→ EXERCISE INSTRUCTIONS:
Give back all of the data exactly. Leave nothing out.

··· DATA IN THIS EXERCISE ···

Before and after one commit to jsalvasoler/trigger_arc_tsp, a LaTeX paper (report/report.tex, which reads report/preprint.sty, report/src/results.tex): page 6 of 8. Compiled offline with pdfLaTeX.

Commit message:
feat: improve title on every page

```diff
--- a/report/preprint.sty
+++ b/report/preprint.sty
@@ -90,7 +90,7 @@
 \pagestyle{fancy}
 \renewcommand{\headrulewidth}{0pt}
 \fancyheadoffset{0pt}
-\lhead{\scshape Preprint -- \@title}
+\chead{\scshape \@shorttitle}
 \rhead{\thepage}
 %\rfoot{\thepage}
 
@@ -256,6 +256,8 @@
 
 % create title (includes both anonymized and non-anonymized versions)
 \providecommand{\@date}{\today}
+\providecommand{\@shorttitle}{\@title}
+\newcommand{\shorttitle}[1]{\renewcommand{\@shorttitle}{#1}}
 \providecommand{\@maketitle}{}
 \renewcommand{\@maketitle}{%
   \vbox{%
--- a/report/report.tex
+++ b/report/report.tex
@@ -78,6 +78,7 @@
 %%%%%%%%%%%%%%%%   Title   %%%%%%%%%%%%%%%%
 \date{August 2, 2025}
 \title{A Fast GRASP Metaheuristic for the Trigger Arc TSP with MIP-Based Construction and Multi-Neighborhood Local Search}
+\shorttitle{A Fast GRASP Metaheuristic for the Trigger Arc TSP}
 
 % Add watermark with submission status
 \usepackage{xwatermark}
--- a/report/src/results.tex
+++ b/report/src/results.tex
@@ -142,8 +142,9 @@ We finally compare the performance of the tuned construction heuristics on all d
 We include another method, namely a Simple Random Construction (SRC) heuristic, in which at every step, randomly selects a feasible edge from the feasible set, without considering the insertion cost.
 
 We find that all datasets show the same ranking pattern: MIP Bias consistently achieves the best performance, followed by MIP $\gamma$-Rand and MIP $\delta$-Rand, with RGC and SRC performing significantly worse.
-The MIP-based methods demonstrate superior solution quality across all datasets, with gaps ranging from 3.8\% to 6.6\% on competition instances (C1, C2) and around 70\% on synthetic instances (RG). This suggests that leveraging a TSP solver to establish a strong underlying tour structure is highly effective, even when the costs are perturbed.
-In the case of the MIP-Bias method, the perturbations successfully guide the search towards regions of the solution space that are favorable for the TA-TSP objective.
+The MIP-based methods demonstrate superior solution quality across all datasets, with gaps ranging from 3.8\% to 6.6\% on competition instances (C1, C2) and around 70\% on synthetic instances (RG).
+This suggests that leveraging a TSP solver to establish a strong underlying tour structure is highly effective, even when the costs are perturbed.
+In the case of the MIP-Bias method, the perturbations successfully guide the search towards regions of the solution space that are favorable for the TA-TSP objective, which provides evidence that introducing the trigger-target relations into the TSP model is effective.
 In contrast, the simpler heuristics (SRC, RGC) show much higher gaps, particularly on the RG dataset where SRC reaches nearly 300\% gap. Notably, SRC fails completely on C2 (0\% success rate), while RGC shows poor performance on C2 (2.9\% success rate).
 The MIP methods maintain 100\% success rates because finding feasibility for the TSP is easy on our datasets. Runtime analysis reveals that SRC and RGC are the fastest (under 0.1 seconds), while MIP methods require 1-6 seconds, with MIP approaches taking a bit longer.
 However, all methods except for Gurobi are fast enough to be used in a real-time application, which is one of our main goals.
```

···

→ COMPLETED EXERCISE:
Before and after one commit to jsalvasoler/trigger_arc_tsp, a LaTeX paper (report/report.tex, which reads report/preprint.sty, report/src/results.tex): page 6 of 8. Compiled offline with pdfLaTeX.

Commit message:
feat: improve title on every page

```diff
--- a/report/preprint.sty
+++ b/report/preprint.sty
@@ -90,7 +90,7 @@
 \pagestyle{fancy}
 \renewcommand{\headrulewidth}{0pt}
 \fancyheadoffset{0pt}
-\lhead{\scshape Preprint -- \@title}
+\chead{\scshape \@shorttitle}
 \rhead{\thepage}
 %\rfoot{\thepage}
 
@@ -256,6 +256,8 @@
 
 % create title (includes both anonymized and non-anonymized versions)
 \providecommand{\@date}{\today}
+\providecommand{\@shorttitle}{\@title}
+\newcommand{\shorttitle}[1]{\renewcommand{\@shorttitle}{#1}}
 \providecommand{\@maketitle}{}
 \renewcommand{\@maketitle}{%
   \vbox{%
--- a/report/report.tex
+++ b/report/report.tex
@@ -78,6 +78,7 @@
 %%%%%%%%%%%%%%%%   Title   %%%%%%%%%%%%%%%%
 \date{August 2, 2025}
 \title{A Fast GRASP Metaheuristic for the Trigger Arc TSP with MIP-Based Construction and Multi-Neighborhood Local Search}
+\shorttitle{A Fast GRASP Metaheuristic for the Trigger Arc TSP}
 
 % Add watermark with submission status
 \usepackage{xwatermark}
--- a/report/src/results.tex
+++ b/report/src/results.tex
@@ -142,8 +142,9 @@ We finally compare the performance of the tuned construction heuristics on all d
 We include another method, namely a Simple Random Construction (SRC) heuristic, in which at every step, randomly selects a feasible edge from the feasible set, without considering the insertion cost.
 
 We find that all datasets show the same ranking pattern: MIP Bias consistently achieves the best performance, followed by MIP $\gamma$-Rand and MIP $\delta$-Rand, with RGC and SRC performing significantly worse.
-The MIP-based methods demonstrate superior solution quality across all datasets, with gaps ranging from 3.8\% to 6.6\% on competition instances (C1, C2) and around 70\% on synthetic instances (RG). This suggests that leveraging a TSP solver to establish a strong underlying tour structure is highly effective, even when the costs are perturbed.
-In the case of the MIP-Bias method, the perturbations successfully guide the search towards regions of the solution space that are favorable for the TA-TSP objective.
+The MIP-based methods demonstrate superior solution quality across all datasets, with gaps ranging from 3.8\% to 6.6\% on competition instances (C1, C2) and around 70\% on synthetic instances (RG).
+This suggests that leveraging a TSP solver to establish a strong underlying tour structure is highly effective, even when the costs are perturbed.
+In the case of the MIP-Bias method, the perturbations successfully guide the search towards regions of the solution space that are favorable for the TA-TSP objective, which provides evidence that introducing the trigger-target relations into the TSP model is effective.
 In contrast, the simpler heuristics (SRC, RGC) show much higher gaps, particularly on the RG dataset where SRC reaches nearly 300\% gap. Notably, SRC fails completely on C2 (0\% success rate), while RGC shows poor performance on C2 (2.9\% success rate).
 The MIP methods maintain 100\% success rates because finding feasibility for the TSP is easy on our datasets. Runtime analysis reveals that SRC and RGC are the fastest (under 0.1 seconds), while MIP methods require 1-6 seconds, with MIP approaches taking a bit longer.
 However, all methods except for Gurobi are fast enough to be used in a real-time application, which is one of our main goals.
```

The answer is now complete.